      .Report

      Reply
  9. writes_of_weigh says:

    Maria, As a frequent guest at certain Commerce Club functions, I’m certain that you have “digested” more than once, the lament of rail execs complaining about the “cost of passenger rail and or transit” to their now freight only networks, save the occasional passing Amtrak train. As well, I’m certain that you understand that todays costs for relocating any rail passenger facility, which may have a snowballs chance of being built outside the immediate “gulch” area, where for specific reasons of intermodal connectivity, interchange between carriers, and inter-operability, the site of Atlanta’s prior “temples” of (rail)transit stood, you better than other unknowing and ill-informed denizens of this column, know that the true costs would literally be in the billion$, and if allowed to survive as a proposal, will immediately “sink” any option or ideas of expanding such services, due to NO ENTITY being willing to bear the burden of such astronomical cost(s). So few, today, truly understand the dollar value of what we have, rail infrastructure-wise, and while many have want and true need for further investment in the mode, the multi-billions needed to solve the problem, would certain “tax ” the wealth of a Bezos, or a Musk, or a Gates(who has/may own shares in CN.ca), not to mention a Buffett(who indeed bought a major western rail carrier (BNSF)) and is learning from the bootstraps what the Vanderbilts, the Morgans, and the Hills knew from their investments of a couple of centuries(nearly) ago. I reiterate for the umpteenth(?) time, the state of Georgia’s W&A rail line(currently under lease to CSX until 2019) which is measured from the zero milepost, to and across the GA/TN state line into downtown Chattanooga, TN, where like in our Gulch area, there is an interstate rail carrier connectivity and inter-operability, point (wye)(where the rail passenger Terminal of Chattanooga Choo Choo fame operated( and exists/(ed) as a hotel/restaurant). This piece of rail real estate, which presumably carries associated air rights/subterranean rights, water rights, etc.) COULD BE, if managed properly as a state asset with “bargaining” power, at lease renewal/rejection time, THE SPRINGBOARD to expanded rail passenger/transit and/or maglev service(s) across the state of Georgia. At the very least we may have an easy path to connect two very nice aquaria(sp?), and other entertainment and transport termani!Report

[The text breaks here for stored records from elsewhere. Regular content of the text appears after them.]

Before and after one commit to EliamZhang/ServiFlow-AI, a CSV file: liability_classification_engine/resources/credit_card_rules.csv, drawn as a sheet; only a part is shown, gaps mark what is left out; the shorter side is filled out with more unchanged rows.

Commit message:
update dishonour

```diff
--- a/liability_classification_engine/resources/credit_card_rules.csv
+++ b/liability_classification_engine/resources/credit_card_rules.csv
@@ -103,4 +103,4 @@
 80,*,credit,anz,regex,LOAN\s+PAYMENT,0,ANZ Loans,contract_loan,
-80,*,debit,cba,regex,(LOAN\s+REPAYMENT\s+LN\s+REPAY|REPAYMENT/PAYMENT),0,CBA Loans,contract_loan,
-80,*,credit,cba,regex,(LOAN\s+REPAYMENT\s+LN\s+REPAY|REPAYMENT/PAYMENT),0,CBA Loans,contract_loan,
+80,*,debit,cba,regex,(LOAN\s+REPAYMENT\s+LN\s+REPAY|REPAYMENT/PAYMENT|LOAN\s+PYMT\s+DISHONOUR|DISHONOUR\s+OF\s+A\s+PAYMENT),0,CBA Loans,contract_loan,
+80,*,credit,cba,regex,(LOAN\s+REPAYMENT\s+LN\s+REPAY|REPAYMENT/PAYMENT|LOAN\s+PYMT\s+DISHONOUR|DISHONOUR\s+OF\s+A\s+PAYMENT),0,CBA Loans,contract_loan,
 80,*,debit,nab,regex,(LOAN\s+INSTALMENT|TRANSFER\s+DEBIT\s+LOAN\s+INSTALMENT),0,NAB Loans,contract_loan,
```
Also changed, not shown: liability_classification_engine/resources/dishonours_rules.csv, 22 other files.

    Reply
  10. shaunhoulihan says:

    Great article! The gulch is practically begging for a multi-modal station that connects and elevates the heart of Atlanta. It would be a huge misstep not to accommodate this in any gulch redevelopment plans.Report

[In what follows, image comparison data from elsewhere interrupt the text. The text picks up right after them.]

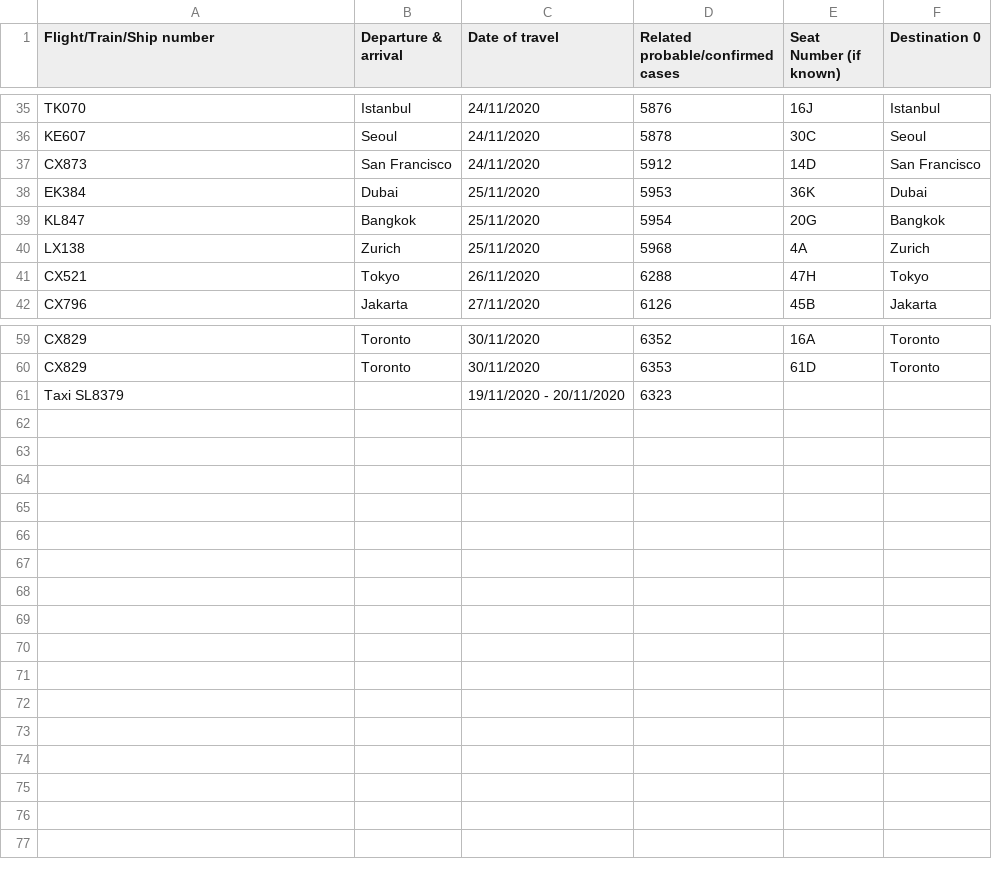
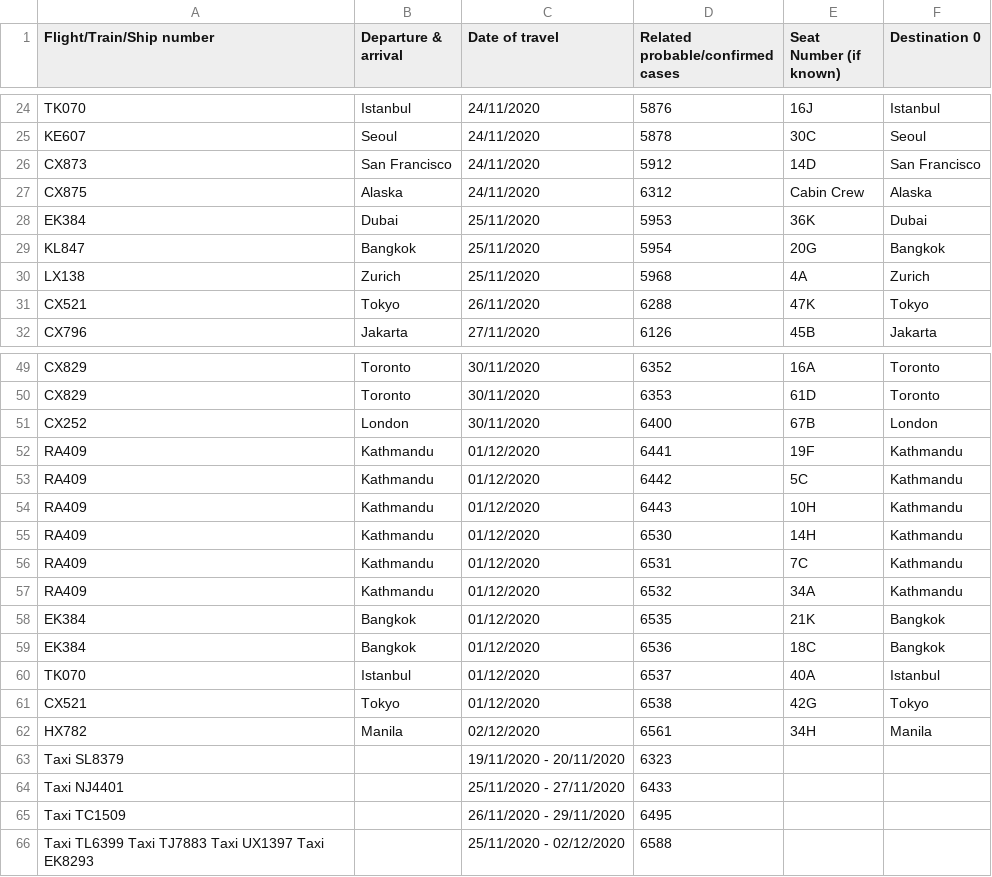
Before and after one commit to jerrypai0809/COVID_19, a CSV file: data/daily_infected_pub_trans.csv, drawn as a sheet; only a part is shown, gaps mark what is left out; the diff covers the shown part only.

```diff
--- a/data/daily_infected_pub_trans.csv
+++ b/data/daily_infected_pub_trans.csv
@@ -37,2 +26,3 @@ KE607,Seoul,24/11/2020,5878,30C,Seoul
 CX873,San Francisco,24/11/2020,5912,14D,San Francisco
+CX875,Alaska,24/11/2020,6312,Cabin Crew,Alaska
 EK384,Dubai,25/11/2020,5953,36K,Dubai
@@ -40,3 +30,3 @@ KL847,Bangkok,25/11/2020,5954,20G,Bangkok
 LX138,Zurich,25/11/2020,5968,4A,Zurich
-CX521,Tokyo,26/11/2020,6288,47H,Tokyo
+CX521,Tokyo,26/11/2020,6288,47K,Tokyo
 CX796,Jakarta,27/11/2020,6126,45B,Jakarta
@@ -60,2 +50,17 @@ CX829,Toronto,30/11/2020,6352,16A,Toronto
 CX829,Toronto,30/11/2020,6353,61D,Toronto
+CX252,London,30/11/2020,6400,67B,London
+RA409,Kathmandu,01/12/2020,6441,19F,Kathmandu
+RA409,Kathmandu,01/12/2020,6442,5C,Kathmandu
+RA409,Kathmandu,01/12/2020,6443,10H,Kathmandu
+RA409,Kathmandu,01/12/2020,6530,14H,Kathmandu
+RA409,Kathmandu,01/12/2020,6531,7C,Kathmandu
+RA409,Kathmandu,01/12/2020,6532,34A,Kathmandu
+EK384,Bangkok,01/12/2020,6535,21K,Bangkok
+EK384,Bangkok,01/12/2020,6536,18C,Bangkok
+TK070,Istanbul,01/12/2020,6537,40A,Istanbul
+CX521,Tokyo,01/12/2020,6538,42G,Tokyo
+HX782,Manila,02/12/2020,6561,34H,Manila
 Taxi SL8379,,19/11/2020 - 20/11/2020,6323,,
+Taxi NJ4401,,25/11/2020 - 27/11/2020,6433,,
+Taxi TC1509,,26/11/2020 - 29/11/2020,6495,,
+Taxi TL6399 Taxi TJ7883 Taxi UX1397 Taxi EK8293,,25/11/2020 - 02/12/2020,6588,,
```
Also changed, not shown: 11 removed rows elsewhere in this file, data/daily_cn_cases.csv, 2 other files.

    Reply
  11. Priscilla Hayes Padron says:

    It is hard to believe that this is even controversial. It is so clear that with the renewed interest in transit, the time is right to promote rail and other transit. My goodness, even my home city, Syracuse, New York, a minor U.S. city, has an inter-modal center. I was surprised and proud that when I took a train from Rochester to Syracuse, buses were there to transport passengers to various destinations as well as to other modes of transportation.

    “The William F. Walsh Regional Transportation Center is the long-distance ground travel terminal serving the Syracuse, New York area. It is served by Amtrak, Greyhound Lines, Megabus, and Trailways.” WikipediaReport

    Reply

Leave a Reply

Want to join the discussion?
Feel free to contribute!

What are your thoughts?